- Oran town board fired officer before hiring him as police chief; city officials say they can't remember reason for firing (6/25/17)2
- Playing with fire (6/25/17)
- Two charged in theft of jewelry from Cape storage facility (6/23/17)1
- Business notebook: Man's cheesecake whim becomes a full-time vocation (6/26/17)
Former Illinois governor won't testify at his racketeering trial
CHICAGO -- Former Illinois governor George Ryan will not testify in his own defense at his racketeering and fraud trial, his chief defense counsel said Wednesday.
Attorney Dan K. Webb told the federal judge he had recommended that Ryan decline to testify because he did not believe the government had proved its case.

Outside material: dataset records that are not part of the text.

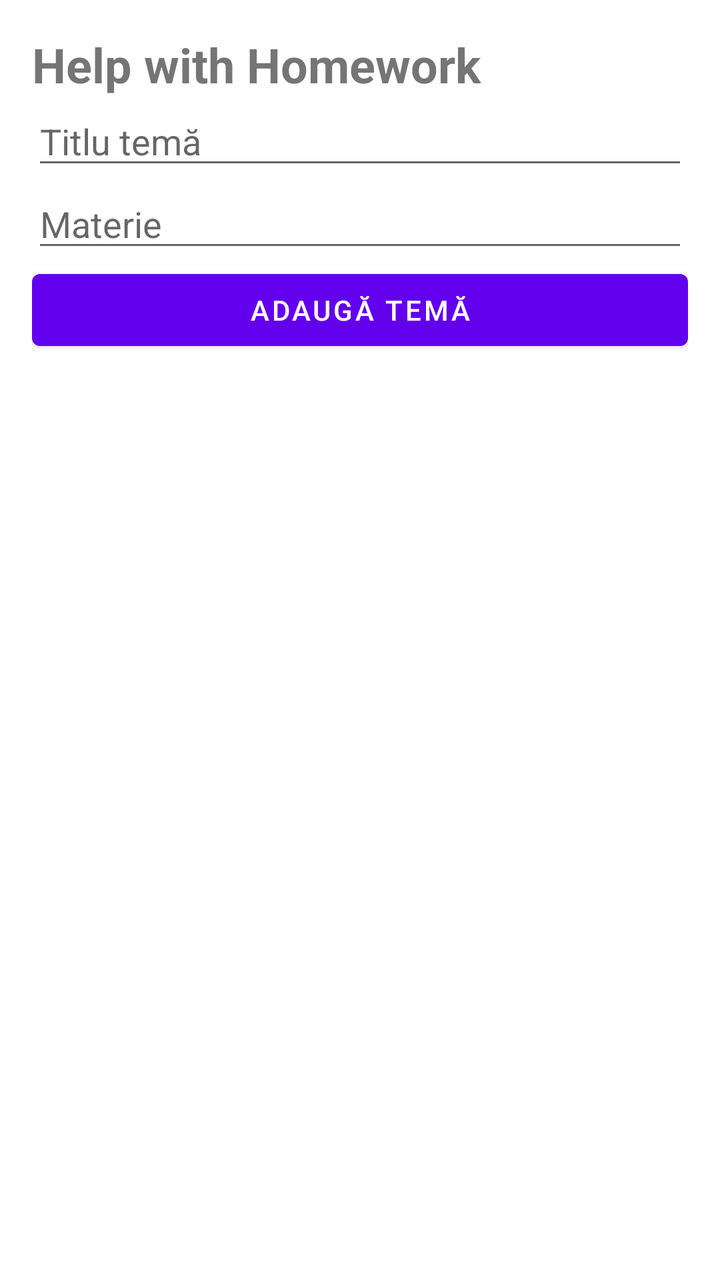
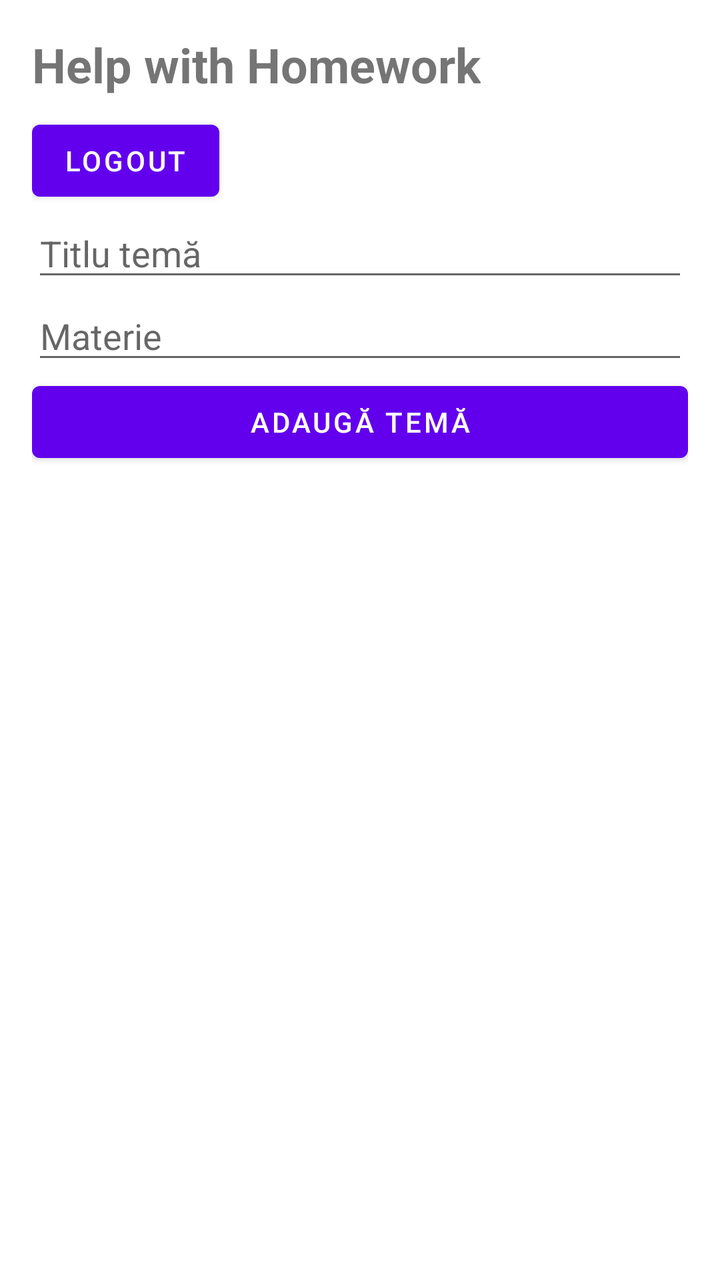

Two renders of the same Android screen: before a commit and after it. Below are the layout's source before the change and the commit's diff.
<!-- AndroidManifest.xml: application theme Theme.ProiectHelpWithHomework -->
<!-- res/layout/activity_main.xml -->
<?xml version="1.0" encoding="utf-8"?>
<LinearLayout xmlns:android="http://schemas.android.com/apk/res/android"
    android:orientation="vertical"
    android:padding="16dp"
    android:layout_width="match_parent"
    android:layout_height="match_parent">

    <TextView
        android:text="Help with Homework"
        android:textSize="24sp"
        android:textStyle="bold"
        android:layout_width="wrap_content"
        android:layout_height="wrap_content" />

    <EditText
        android:id="@+id/titleInput"
        android:hint="Titlu temă"
        android:layout_width="match_parent"
        android:layout_height="wrap_content" />

    <EditText
        android:id="@+id/subjectInput"
        android:hint="Materie"
        android:layout_width="match_parent"
        android:layout_height="wrap_content" />

    <Button
        android:id="@+id/addButton"
        android:text="Adaugă temă"
        android:layout_width="match_parent"
        android:layout_height="wrap_content" />

    <androidx.recyclerview.widget.RecyclerView
        android:id="@+id/recyclerView"
        android:layout_width="match_parent"
        android:layout_height="match_parent" />

</LinearLayout>
<!-- resources referenced by this layout -->
<resources>
  <style name="Theme.ProiectHelpWithHomework" parent="Theme.MaterialComponents.DayNight.DarkActionBar">
          
          <item name="colorPrimary">@color/purple_500</item>
          <item name="colorPrimaryVariant">@color/purple_700</item>
          <item name="colorOnPrimary">@color/white</item>
          
          <item name="colorSecondary">@color/teal_200</item>
          <item name="colorSecondaryVariant">@color/teal_700</item>
          <item name="colorOnSecondary">@color/black</item>
          
          <item name="android:statusBarColor">?attr/colorPrimaryVariant</item>
          
      </style>
  <color name="purple_500">#FF6200EE</color>
  <color name="purple_700">#FF3700B3</color>
  <color name="white">#FFFFFFFF</color>
  <color name="teal_200">#FF03DAC5</color>
  <color name="teal_700">#FF018786</color>
  <color name="black">#FF000000</color>
</resources>

<!-- the commit's change to res/layout/activity_main.xml (unified diff, before → after) -->
@@ -11,6 +11,13 @@
         android:textStyle="bold"
         android:layout_width="wrap_content"
         android:layout_height="wrap_content" />
+
+    <Button
+        android:id="@+id/logoutButton"
+        android:layout_width="wrap_content"
+        android:layout_height="wrap_content"
+        android:layout_marginTop="8dp"
+        android:text="Logout" />
 
     <EditText
         android:id="@+id/titleInput"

The question of whether Ryan would take the witness stand has been hanging over the trial for weeks.
By testifying, Ryan would be able to tell his side of the scandal that has dominated state politics in Illinois for several years. But he also would have opened himself up to a detailed cross examination from tough federal prosecutors who have been working on the corruption investigation since 1998 -- before he was elected governor.
Webb also confirmed that Ryan's co-defendant, Larry Warner, was not planning to take the witness stand either, signaling that the five-month trial was nearing its final stage.
Webb said the defense was likely to rest this morning.
Ryan, 71, and Warner, 67, are charged in a 22-count federal indictment with racketeering, mail fraud and other offenses. Prosecutors say Ryan steered big-money state leases and contracts to Warner and other political friends, making them rich at the state's expense.
Prosecutors contend that Ryan, as secretary of state for eight years in the 1990s and governor for one term starting in 1999, was repaid with free vacations and gifts.
Both Ryan and Warner say nothing they did was illegal.
Dozens of former state officials, lobbyists, truck drivers and others have been charged in the corruption investigation. More than 70 have been convicted.